Matt was speechless, probably out of respect for our poor ducks, which at that very moment were being attacked by another wave of rats.

“Hey,” I said. “Cheer up. Check out this terrible headline.”

Matt read the headline. “What’s wrong with it?”

“It’s a lie. How in the world can lepers touch anything?”

“You’re a dick.”

Just then, there was an extended, muffled rumbling from within our flat.


So, the Girl Guides hated us, our neighbors hated us, and the lepers hated us. Not to be redundant.

And remembering all those episodes, I knew there would be no pleading. Blastula, I realized, was involved in every situation.

When I returned home, Jacquie was in high spirits.

“I’ve already found us an apartment, in Parnell.”

The highest concentration of wankers in New Zealand.

“You’ll love it,” Jacquie said. “It’s got a washing machine, and it’s in a historic deco building. Called Alcázar. Like in Spain. See?”


Come back soon for the exciting epilogue to this incredibly stupid blog post.

Most Ill-Favored Nation Status

When it comes to beauty, Kiwis must be graded on a curve.

I know this statement is hard to take, but I have every reason to believe it’s true because of the high regard I hold for my own opinion.

Thus it is with a heavy heart and a generous dose of self-satisfaction that I hereby grant New Zealand “most ill-favored nation” status.

Kiwis, please don’t be upset. Look on the bright side. At least you’re not British.

In fact, if anyone is responsible for causing offense in this post it’s obviously the British.

The British spent hundreds of years dumping their most wretched citizens on distant shores. Scientists say this explains why Australians, for example, are so difficult to look at.

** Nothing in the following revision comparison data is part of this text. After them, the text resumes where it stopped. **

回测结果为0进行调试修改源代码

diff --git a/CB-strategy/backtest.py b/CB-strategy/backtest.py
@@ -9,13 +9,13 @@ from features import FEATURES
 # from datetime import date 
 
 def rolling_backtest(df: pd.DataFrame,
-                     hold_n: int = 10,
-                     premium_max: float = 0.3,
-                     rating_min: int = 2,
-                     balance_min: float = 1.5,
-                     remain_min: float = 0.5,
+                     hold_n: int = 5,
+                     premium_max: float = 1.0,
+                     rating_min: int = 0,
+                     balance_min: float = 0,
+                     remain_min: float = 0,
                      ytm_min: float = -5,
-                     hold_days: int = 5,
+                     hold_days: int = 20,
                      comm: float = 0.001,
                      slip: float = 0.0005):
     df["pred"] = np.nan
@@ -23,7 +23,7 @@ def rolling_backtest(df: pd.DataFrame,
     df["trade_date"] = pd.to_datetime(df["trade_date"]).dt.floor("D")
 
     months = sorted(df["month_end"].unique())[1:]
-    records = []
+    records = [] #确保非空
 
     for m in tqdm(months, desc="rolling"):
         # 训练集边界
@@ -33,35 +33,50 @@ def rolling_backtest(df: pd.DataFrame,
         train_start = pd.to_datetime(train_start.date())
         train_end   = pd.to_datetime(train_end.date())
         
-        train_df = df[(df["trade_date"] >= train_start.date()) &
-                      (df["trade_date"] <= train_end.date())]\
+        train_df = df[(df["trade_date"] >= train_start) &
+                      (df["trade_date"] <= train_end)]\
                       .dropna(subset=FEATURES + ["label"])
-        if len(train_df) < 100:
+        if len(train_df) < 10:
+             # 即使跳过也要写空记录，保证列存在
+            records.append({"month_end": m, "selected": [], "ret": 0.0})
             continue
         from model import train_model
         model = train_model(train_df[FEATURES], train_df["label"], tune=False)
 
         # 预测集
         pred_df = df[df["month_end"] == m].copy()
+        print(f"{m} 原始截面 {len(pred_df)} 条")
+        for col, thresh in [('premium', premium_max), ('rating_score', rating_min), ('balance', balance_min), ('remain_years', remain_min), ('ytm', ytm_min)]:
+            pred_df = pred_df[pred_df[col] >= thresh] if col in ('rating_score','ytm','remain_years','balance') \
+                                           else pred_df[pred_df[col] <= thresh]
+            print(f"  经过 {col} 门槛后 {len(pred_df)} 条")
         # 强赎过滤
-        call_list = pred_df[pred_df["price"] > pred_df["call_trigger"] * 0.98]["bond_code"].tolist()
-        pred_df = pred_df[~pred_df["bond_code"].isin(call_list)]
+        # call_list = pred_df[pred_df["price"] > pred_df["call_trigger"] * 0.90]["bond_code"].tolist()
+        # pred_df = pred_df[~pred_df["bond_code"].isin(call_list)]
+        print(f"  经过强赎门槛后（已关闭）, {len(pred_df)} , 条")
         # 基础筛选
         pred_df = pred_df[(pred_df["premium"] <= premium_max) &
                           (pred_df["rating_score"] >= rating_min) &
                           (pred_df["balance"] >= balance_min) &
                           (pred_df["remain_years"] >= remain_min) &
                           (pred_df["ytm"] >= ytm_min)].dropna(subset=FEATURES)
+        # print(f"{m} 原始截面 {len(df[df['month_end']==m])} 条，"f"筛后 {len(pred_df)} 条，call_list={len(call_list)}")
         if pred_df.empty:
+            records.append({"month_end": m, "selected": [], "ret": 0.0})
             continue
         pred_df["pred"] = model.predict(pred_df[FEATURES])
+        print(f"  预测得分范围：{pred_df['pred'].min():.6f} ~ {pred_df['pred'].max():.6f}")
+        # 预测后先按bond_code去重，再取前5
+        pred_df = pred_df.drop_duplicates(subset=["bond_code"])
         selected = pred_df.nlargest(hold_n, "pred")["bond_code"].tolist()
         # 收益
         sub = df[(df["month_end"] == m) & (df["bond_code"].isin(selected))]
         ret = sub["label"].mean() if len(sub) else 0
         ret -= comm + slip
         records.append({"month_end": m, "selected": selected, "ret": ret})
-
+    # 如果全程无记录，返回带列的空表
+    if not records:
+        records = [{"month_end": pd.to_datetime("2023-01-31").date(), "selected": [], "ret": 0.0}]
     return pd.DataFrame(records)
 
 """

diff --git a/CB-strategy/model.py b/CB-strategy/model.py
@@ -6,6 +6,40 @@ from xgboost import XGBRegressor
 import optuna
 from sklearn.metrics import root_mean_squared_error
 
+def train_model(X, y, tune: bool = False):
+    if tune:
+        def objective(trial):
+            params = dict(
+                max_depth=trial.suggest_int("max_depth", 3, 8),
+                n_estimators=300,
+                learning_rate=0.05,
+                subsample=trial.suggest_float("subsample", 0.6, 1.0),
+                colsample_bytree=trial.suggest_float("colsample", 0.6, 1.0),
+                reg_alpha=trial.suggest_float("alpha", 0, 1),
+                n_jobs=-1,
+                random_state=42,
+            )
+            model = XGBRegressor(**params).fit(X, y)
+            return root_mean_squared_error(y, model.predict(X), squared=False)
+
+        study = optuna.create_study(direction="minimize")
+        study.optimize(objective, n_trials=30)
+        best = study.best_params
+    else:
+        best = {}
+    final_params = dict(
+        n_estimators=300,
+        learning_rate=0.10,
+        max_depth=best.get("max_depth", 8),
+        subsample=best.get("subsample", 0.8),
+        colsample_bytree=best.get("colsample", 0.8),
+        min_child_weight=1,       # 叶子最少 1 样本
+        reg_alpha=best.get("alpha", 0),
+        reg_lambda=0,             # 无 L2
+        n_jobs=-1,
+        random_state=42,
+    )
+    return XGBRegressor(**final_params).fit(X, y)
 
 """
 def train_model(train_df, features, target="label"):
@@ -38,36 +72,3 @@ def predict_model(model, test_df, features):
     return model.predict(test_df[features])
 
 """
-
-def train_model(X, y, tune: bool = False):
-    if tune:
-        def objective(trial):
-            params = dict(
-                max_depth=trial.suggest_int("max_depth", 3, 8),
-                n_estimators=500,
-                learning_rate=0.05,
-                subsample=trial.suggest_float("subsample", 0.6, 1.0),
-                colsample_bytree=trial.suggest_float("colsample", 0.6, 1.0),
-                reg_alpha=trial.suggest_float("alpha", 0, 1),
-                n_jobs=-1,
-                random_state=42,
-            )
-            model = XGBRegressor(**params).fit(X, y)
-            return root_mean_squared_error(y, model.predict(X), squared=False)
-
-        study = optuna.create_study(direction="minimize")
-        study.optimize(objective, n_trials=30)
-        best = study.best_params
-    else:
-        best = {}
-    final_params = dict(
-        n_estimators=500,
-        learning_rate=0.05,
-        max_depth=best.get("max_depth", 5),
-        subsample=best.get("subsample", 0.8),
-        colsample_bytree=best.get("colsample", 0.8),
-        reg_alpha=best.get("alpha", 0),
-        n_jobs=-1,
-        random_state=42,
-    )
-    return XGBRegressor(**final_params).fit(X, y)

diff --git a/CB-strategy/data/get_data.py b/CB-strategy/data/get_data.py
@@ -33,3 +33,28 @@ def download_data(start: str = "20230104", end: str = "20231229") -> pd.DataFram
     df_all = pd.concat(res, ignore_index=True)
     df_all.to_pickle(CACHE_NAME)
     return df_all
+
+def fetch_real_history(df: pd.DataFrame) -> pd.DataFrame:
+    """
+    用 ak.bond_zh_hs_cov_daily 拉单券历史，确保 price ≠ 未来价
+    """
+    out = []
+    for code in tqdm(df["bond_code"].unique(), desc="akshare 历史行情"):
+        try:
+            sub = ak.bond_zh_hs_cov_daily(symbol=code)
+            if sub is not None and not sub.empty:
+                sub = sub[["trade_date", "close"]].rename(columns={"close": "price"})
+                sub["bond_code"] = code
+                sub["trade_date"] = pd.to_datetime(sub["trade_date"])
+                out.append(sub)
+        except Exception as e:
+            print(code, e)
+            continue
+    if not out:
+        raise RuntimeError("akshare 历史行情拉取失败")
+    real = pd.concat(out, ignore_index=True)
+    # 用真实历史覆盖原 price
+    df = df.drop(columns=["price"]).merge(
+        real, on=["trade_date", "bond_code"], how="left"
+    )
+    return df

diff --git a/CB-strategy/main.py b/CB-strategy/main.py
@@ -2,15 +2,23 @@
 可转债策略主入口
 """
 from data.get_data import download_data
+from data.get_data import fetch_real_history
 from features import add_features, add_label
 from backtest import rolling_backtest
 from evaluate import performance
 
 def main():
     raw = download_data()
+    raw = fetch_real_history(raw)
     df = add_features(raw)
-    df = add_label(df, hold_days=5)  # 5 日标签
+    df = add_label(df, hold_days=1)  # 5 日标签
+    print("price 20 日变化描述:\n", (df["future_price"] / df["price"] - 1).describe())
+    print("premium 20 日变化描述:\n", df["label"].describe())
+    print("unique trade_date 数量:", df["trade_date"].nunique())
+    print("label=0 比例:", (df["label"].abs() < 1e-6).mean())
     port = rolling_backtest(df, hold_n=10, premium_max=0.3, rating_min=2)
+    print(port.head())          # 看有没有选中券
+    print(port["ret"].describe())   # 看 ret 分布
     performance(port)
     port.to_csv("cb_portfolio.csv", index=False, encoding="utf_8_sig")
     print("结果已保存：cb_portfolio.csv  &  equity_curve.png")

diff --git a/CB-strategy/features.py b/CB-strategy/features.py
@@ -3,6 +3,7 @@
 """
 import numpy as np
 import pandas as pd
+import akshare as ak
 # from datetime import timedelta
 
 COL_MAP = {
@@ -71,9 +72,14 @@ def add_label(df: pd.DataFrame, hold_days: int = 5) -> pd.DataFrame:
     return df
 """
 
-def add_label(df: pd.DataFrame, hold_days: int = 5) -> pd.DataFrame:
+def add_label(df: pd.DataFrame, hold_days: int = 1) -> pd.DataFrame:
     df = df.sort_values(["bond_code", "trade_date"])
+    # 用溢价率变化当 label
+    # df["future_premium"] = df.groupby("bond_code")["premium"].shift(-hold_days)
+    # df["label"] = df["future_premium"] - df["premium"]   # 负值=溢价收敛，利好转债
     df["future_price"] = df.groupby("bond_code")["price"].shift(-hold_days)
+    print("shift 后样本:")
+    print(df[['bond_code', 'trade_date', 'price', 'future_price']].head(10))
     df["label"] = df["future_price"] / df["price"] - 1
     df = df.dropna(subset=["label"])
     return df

And historians agree that the British established their empire mostly out of a painful awareness of their own horse-like countenances. The unfortunate teeth, the flaring nostrils of an endless schnoz, the galloping around on all fours and the immitigable desire for salt-lick. Of course you’re thinking, “But that’s just Prince Charles. Surely there are good-looking Brits?”

Yes, there are. Now that the wretches have been sent away, the best-looking Brits, like Amy Winehouse, finally have a chance to stand out, (assuming they can stand at all.)

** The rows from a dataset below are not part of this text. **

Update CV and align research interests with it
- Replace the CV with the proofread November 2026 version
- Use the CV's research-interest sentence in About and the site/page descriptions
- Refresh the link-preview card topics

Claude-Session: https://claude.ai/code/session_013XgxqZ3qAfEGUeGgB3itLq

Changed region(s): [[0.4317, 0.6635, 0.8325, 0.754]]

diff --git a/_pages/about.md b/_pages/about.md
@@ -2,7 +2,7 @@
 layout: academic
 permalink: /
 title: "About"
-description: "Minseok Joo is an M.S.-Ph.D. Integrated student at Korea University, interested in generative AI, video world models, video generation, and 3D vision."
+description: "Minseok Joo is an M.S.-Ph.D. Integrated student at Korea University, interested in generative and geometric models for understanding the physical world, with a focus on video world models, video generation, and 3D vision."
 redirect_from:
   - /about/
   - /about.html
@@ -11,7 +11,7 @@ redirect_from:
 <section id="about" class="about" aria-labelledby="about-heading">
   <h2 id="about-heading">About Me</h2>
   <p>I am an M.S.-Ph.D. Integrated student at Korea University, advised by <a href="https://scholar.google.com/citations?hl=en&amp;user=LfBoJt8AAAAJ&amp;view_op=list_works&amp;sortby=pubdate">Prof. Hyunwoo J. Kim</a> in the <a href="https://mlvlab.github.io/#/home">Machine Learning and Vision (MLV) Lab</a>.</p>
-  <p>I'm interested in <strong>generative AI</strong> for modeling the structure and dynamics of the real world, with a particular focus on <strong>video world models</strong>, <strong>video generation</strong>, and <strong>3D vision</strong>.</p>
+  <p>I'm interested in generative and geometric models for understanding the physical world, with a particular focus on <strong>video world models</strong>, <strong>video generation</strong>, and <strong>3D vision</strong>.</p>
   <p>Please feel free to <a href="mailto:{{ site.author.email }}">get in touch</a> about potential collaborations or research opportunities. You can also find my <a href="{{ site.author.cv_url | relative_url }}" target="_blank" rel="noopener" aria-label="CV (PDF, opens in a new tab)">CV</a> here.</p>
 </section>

New Zealand’s membership in the Commonwealth obviously means it was not exempt from Britain’s off-loading scheme. The ill-favored were dispatched here beginning in the 1830s and 1840s. The worst of these were sequestered in a “wanker colony” called Parnell, today considered Auckland’s most thriving community of ill-favored wankers.

A window in Parnell. A window on Parnell.

For the rest of New Zealand, Britain’s plan took an unexpected turn. Former Brits improved themselves through such local circumstances as miscegenation with the Maori, the introduction and application of toothpaste and dental floss, and a switch from British cooking to actual food.

So, chin up, Kiwis. You’re not as bad looking as you think you are.

Unless you’re my neighbors, the Von Trolls. Thanks to a mix of Australian, New Zealand and British blood, the Von Trolls are ill-favored par excellence. They seem engaged in a kind of genetic “race to the bottom” in terms of looks, intelligence and personality.

The Von Trolls recently tried to ingratiate themselves to human beings by getting into the spirit of Halloween. They bought candy and decorated their porch with fake cob webs. To add to the illusion that their house was an authentic portal to hell, they had young Polly-Anastasia do her voice exercises on the front steps. As a music major (with a minor in Manatee Vocalization so she’ll have, you know, something to fall back on) Polly-Anastasia was able to scare the shit out of every living creature in the South Pacific.

It was this disturbance that had Jacquie run out of the house.

“What’s that terrible sound?” she said.

“Relax,” said Dabney Von Troll. “It’s for Halloween.”

“Oh, I see,” Jacquie said. She turned to Polly-Anastasia. “I should have guessed. What a wonderful mask your daughter has on. So grotesque. Rubbery, yet lifelike. What are you supposed to be? Let me guess: deranged mule?”

“I’m not wearing a mask,” Polly-Anastasia said.

“Oh,” Jacquie said, “well, that’s ok. It’s still a great costume. Your parents must be proud.”

Maybe, Jacquie, maybe. But remember, she’s being graded on a curve.